“We rolled in and made a few casts, and they were there,” Nokes said. “We landed on a big topwater bite and the fish were busting shad in the backs of little tiny cuts. We spent about three hours whooping and hollering and catching fish.
“It was a mess; we had tied-up stuff all over the boat, broken lines and baits, but it was fun. We took a long time culling things out and we’d regroup until the fish would come back up somewhere else and we’d go over there and get them.”
Nokes caught his schooling fish on a bone-colored Zara Super Spook. The fish seemed to respond best to a speedy retrieve.
Once he felt comfortable with his day’s productivity, Nokes returned to Bridge Bay Marina early. With a potentially winning limit in his livewell, he was taking no chances.
“We came back down here around 1 o’clock (an hour before weigh-in) and sat at the dock for an hour to make sure we made it in time,” Nokes said.
Smith, who hails from Spokane Valley, Wash., caught a limit that weighed 10-8 and finished with a second-place tournament total of 33-10. He began the final round by focusing on spotted bass early with a River2Sea Whopper Plopper, a Reaction Innovations Vixen and a Lucky Craft Sammy.
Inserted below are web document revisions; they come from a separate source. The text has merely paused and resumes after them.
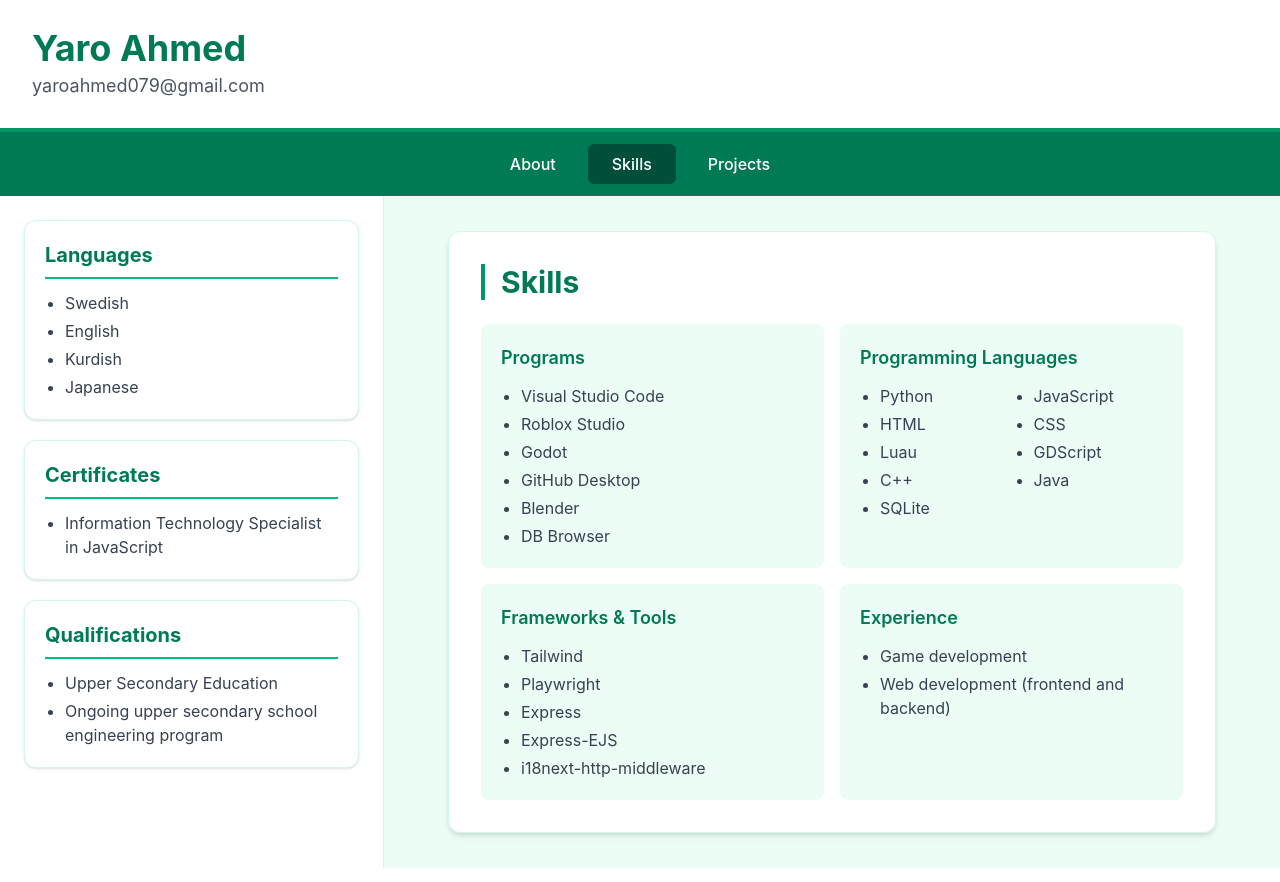
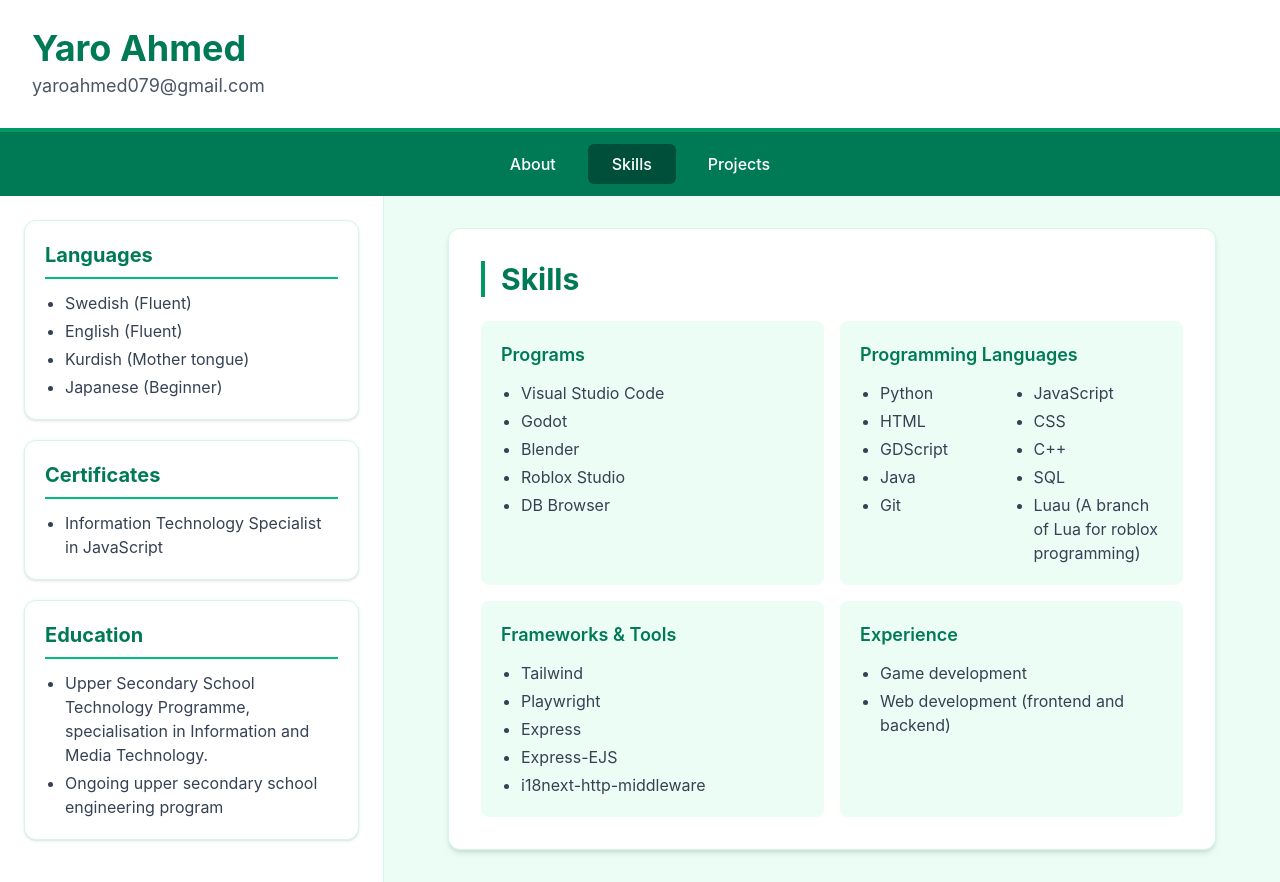
Before and after one commit to YaroAhmed/Portfolio, a website: page public/index.html in a window 1280 px wide. Drawn offline with Linux system fonts and the light colour scheme.

Commit message:
added robots, expanded html

```diff
--- a/public/index.html
+++ b/public/index.html
@@ -23,10 +23,10 @@
             <div id="languages" class="rounded-xl border border-emerald-100 bg-white p-5 shadow-sm">
                 <h2 class="mb-3 border-b-2 border-emerald-500 pb-2 text-xl font-bold text-emerald-700">Languages</h2>
                 <ul class="list-disc space-y-1 pl-5 text-gray-700">
-                    <li>Swedish</li>
-                    <li>English</li>
-                    <li>Kurdish</li>
-                    <li>Japanese</li>
+                    <li>Swedish (Fluent)</li>
+                    <li>English (Fluent)</li>
+                    <li>Kurdish (Mother tongue)</li>
+                    <li>Japanese (Beginner)</li>
                 </ul>
             </div>
 
@@ -38,9 +38,9 @@
             </div>
 
             <div id="qualification" class="rounded-xl border border-emerald-100 bg-white p-5 shadow-sm">
-                <h2 class="mb-3 border-b-2 border-emerald-500 pb-2 text-xl font-bold text-emerald-700">Qualifications</h2>
+                <h2 class="mb-3 border-b-2 border-emerald-500 pb-2 text-xl font-bold text-emerald-700">Education</h2>
                 <ul class="list-disc space-y-1 pl-5 text-gray-700">
-                    <li>Upper Secondary Education</li>
+                    <li>Upper Secondary School Technology Programme,  specialisation in Information and Media Technology.</li>
                     <li>Ongoing upper secondary school engineering program</li>
                 </ul>
             </div>
@@ -51,9 +51,8 @@
 
                 <section data-panel="about" class="portfolio-panel hidden">
                     <h2 class="mb-6 border-l-4 border-emerald-600 pl-4 text-3xl font-bold text-emerald-700">About Me</h2>
-                    <p class="rounded-lg bg-emerald-50 p-5 text-gray-700">I'm a passionate aspiring software developer with an interest in game development. I enjoy being given the freedom and opportunity to use my creativity to build innovative solutions.</p>
-                    <p class="rounded-lg bg-emerald-50 p-5 text-gray-700">I have experience working with several programming languages, including JavaScript, Python, Java, C++, and GDScript. I've also worked with technologies such as HTML, CSS, Tailwind, Express, and SQLite.</p>
-                    <p class="rounded-lg bg-emerald-50 p-5 text-gray-700">I've always been drawn to video games throughout my life, and I'm excited to pursue a career in game development. I'm usually the quiet introverted type but i like being given the opportunity to contribute to creative projects.</p>
+                    <p class="rounded-lg bg-emerald-50 p-5 text-gray-700">I'm a passionate aspiring software developer with an interest in programming and developing. I enjoy being given the freedom and opportunity to use my creativity to build innovative solutions.</p>
+                    <p class="rounded-lg bg-emerald-50 p-5 text-gray-700">I've always been drawn to technical fields that require creative solutions. I occasionally go to the gym and i like being given the opportunity to contribute to creative projects.</p>
                 </section>
 
                 <section data-panel="skills" class="portfolio-panel">
@@ -63,10 +62,9 @@
                             <h3 class="mb-3 text-lg font-semibold text-emerald-700">Programs</h3>
                             <ul class="list-disc space-y-1 pl-5 text-gray-700">
                                 <li>Visual Studio Code</li>
+                                <li>Godot</li>
+                                <li>Blender</li>
                                 <li>Roblox Studio</li>
-                                <li>Godot</li>
-                                <li>GitHub Desktop</li>
-                                <li>Blender</li>
                                 <li>DB Browser</li>
                             </ul>
                         </div>
@@ -78,11 +76,12 @@
                                 <li>JavaScript</li>
                                 <li>HTML</li>
                                 <li>CSS</li>
-                                <li>Luau</li>
                                 <li>GDScript</li>
                                 <li>C++</li>
                                 <li>Java</li>
-                                <li>SQLite</li>
+                                <li>SQL</li>
+                                <li>Git</li>
+                                <li>Luau (A branch of Lua for roblox programming)</li>
                             </ul>
                         </div>
 
@@ -109,8 +108,8 @@
 
                 <section data-panel="projects" class="portfolio-panel hidden">
                     <h2 class="mb-6 border-l-4 border-emerald-600 pl-4 text-3xl font-bold text-emerald-700">Projects</h2>
-                    <p class="rounded-lg bg-emerald-50 p-5 text-gray-700"><a href="https://github.com/skyrix1627/GraveGuard" target="_blank" rel="noopener noreferrer" class="rounded px-1 font-semibold text-emerald-700 transition-colors duration-200 hover:bg-emerald-600 hover:text-white">Grave Guard</a>, a 2 week game jam project.</p>
-                    <p class="rounded-lg bg-emerald-50 p-5 text-gray-700"><a href="https://trevanadev.ntig.dev/?lng=sv" target="_blank" rel="noopener noreferrer" class="rounded px-1 font-semibold text-emerald-700 transition-colors duration-200 hover:bg-emerald-600 hover:text-white">Trevana Pizzeria</a>, a responsive website for a local pizzeria.</p>
+                    <p class="rounded-lg bg-emerald-50 p-5 text-gray-700"><a href="https://github.com/skyrix1627/GraveGuard" target="_blank" rel="noopener noreferrer" class="rounded px-1 font-semibold text-emerald-700 transition-colors duration-200 hover:bg-emerald-600 hover:text-white">Grave Guard</a>, a two week game jam project.</p>
+                    <p class="rounded-lg bg-emerald-50 p-5 text-gray-700"><a href="https://trevanadev.ntig.dev/?lng=sv" target="_blank" rel="noopener noreferrer" class="rounded px-1 font-semibold text-emerald-700 transition-colors duration-200 hover:bg-emerald-600 hover:text-white">Trevana Pizzeria</a>, a responsive website for a local pizzeria using Express for page rendering, i18next-http-middleware for translations, playwright for testing and the menu rendered with a json file.</p>
                 </section>
             </div>
         </div>
--- /dev/null
+++ b/public/robots.txt
@@ -0,0 +1,2 @@
+User-agent: *
+Disallow: /
```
This pattern yielded one keeper before Smith transitioned to his largemouth pattern.
“After my nonboater got his limit, I ran my largemouth stuff and flipped all day,” Smith said. “I was flipping a Texas-rigged Senko.”
Smith was the top boater for the Idaho B.A.S.S. Nation state team.
Nate Caldwell of Fort Collins, Colo., finished third with 32-3. Topping the Colorado B.A.S.S. Nation state team, Caldwell rose from 26th on Day 1 to eighth on Day 2 before rising to third on the strength of his final-round limit that weighed 11-1.
“I was throwing 3.3 Keitech swimbaits on a 1/4-ounce white head for spawning spotted bass that I couldn’t see,” Caldwell said. “Occasionally, I’d follow up with Ned rigs and drop shots. I caught some nice largemouth in practice, but I abandoned the pattern of running pockets because everyone was doing it. I just played the numbers game and tried to cull up. I caught 75 to 100 fish a day.”
Trevor Scott of Windsor, Co. won the Phoenix Boats Big Bass award with his 7-4.
Jonathan “J.B.” Bryson of Las Vegas, Nev., completed the wire-to-wire victory in the nonboater division with daily weights of 8-3, 7-11 and 5-13 for a tournament total of 21-11. His was a simple strategy of drop shotting a Keitech Easy Shiner to secure a couple of keepers and then switching to a larger drop shot with a 7-inch Zoom Trick Worm.
“My boaters put me on fish, so I just tried to whack as many as I could,” he said. “I wasn’t going for the big giant fish; I was just going for numbers.”
The tactics did produce one big bass, however. Bryson won the Phoenix Boats Big Bass award for the nonboater division with his 4-1.